____ RECORDED INFORMATION
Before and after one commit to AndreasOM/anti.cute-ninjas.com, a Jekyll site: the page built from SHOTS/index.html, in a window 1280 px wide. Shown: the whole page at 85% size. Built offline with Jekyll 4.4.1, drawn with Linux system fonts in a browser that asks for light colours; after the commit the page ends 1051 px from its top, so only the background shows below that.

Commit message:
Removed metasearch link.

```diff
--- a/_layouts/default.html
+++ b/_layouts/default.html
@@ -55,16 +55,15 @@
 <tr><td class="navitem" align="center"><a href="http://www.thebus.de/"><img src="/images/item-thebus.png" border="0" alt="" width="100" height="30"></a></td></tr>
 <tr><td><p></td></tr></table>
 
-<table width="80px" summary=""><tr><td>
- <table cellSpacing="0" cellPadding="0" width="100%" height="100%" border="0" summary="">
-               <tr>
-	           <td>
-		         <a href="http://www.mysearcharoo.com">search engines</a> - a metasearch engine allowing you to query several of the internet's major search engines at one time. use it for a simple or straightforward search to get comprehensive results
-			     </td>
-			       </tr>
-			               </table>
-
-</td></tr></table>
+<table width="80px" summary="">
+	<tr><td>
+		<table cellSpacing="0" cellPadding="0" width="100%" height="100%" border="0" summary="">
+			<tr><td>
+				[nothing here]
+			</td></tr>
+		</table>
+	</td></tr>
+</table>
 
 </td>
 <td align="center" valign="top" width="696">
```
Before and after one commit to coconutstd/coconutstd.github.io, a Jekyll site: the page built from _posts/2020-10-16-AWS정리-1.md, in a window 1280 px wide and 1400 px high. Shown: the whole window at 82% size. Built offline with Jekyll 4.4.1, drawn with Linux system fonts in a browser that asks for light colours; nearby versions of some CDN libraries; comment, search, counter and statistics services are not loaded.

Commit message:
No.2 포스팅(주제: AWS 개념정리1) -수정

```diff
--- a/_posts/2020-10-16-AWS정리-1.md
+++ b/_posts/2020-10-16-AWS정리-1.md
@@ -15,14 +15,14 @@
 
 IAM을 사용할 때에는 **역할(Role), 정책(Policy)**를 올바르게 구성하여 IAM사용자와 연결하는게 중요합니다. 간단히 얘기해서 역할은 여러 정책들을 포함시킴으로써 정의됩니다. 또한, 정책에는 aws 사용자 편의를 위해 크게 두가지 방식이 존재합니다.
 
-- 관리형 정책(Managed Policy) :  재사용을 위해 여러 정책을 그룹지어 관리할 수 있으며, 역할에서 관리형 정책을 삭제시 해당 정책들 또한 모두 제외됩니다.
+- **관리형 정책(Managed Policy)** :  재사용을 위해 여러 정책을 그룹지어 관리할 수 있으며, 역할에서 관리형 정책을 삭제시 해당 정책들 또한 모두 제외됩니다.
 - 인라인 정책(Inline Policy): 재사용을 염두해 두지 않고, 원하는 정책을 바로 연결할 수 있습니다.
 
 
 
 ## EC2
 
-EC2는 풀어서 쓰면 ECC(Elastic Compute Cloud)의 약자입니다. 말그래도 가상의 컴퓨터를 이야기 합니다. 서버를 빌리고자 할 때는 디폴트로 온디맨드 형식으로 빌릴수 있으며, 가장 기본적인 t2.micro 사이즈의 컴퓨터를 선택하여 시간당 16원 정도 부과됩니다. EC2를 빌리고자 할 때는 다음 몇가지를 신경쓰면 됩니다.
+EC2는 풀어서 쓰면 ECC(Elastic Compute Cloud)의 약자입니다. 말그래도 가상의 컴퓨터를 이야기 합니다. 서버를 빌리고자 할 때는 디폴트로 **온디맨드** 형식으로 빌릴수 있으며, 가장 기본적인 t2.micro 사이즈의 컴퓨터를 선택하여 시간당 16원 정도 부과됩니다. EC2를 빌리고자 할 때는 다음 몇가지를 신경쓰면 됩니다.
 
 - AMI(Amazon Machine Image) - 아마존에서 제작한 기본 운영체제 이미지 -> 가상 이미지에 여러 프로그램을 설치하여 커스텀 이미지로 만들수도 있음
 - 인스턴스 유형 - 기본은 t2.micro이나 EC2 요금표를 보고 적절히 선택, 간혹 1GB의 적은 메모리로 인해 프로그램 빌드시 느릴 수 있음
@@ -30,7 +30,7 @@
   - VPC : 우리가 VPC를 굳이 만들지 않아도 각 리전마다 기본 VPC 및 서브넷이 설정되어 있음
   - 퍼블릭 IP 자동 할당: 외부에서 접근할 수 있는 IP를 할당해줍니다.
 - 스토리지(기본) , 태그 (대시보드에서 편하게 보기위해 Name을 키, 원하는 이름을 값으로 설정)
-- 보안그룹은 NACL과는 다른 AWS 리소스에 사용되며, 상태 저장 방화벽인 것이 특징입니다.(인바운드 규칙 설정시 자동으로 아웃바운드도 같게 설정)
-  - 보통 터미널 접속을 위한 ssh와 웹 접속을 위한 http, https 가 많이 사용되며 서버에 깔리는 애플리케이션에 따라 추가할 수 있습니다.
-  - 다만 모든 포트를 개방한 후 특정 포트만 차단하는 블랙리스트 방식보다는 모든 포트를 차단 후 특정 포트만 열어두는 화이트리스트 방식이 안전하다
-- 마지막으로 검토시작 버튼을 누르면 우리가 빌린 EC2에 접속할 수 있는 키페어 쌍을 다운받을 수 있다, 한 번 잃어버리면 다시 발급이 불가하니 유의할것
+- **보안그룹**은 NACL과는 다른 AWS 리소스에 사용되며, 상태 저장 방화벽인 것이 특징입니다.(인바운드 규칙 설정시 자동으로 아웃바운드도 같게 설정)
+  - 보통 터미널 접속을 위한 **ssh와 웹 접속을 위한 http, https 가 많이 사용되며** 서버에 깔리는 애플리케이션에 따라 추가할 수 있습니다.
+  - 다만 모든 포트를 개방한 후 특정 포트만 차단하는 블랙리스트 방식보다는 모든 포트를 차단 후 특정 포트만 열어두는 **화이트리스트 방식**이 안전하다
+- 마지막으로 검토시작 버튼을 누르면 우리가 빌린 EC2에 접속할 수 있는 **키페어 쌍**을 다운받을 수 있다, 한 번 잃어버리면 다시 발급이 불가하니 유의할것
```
________
## WHAT YOU WILL DO
In the records above, find each line that holds the word "border"; copy all such lines.

## YOUR RESPONSE
 <tr><td class="navitem" align="center"><a href="http://www.thebus.de/"><img src="/images/item-thebus.png" border="0" alt="" width="100" height="30"></a></td></tr>
- <table cellSpacing="0" cellPadding="0" width="100%" height="100%" border="0" summary="">
+		<table cellSpacing="0" cellPadding="0" width="100%" height="100%" border="0" summary="">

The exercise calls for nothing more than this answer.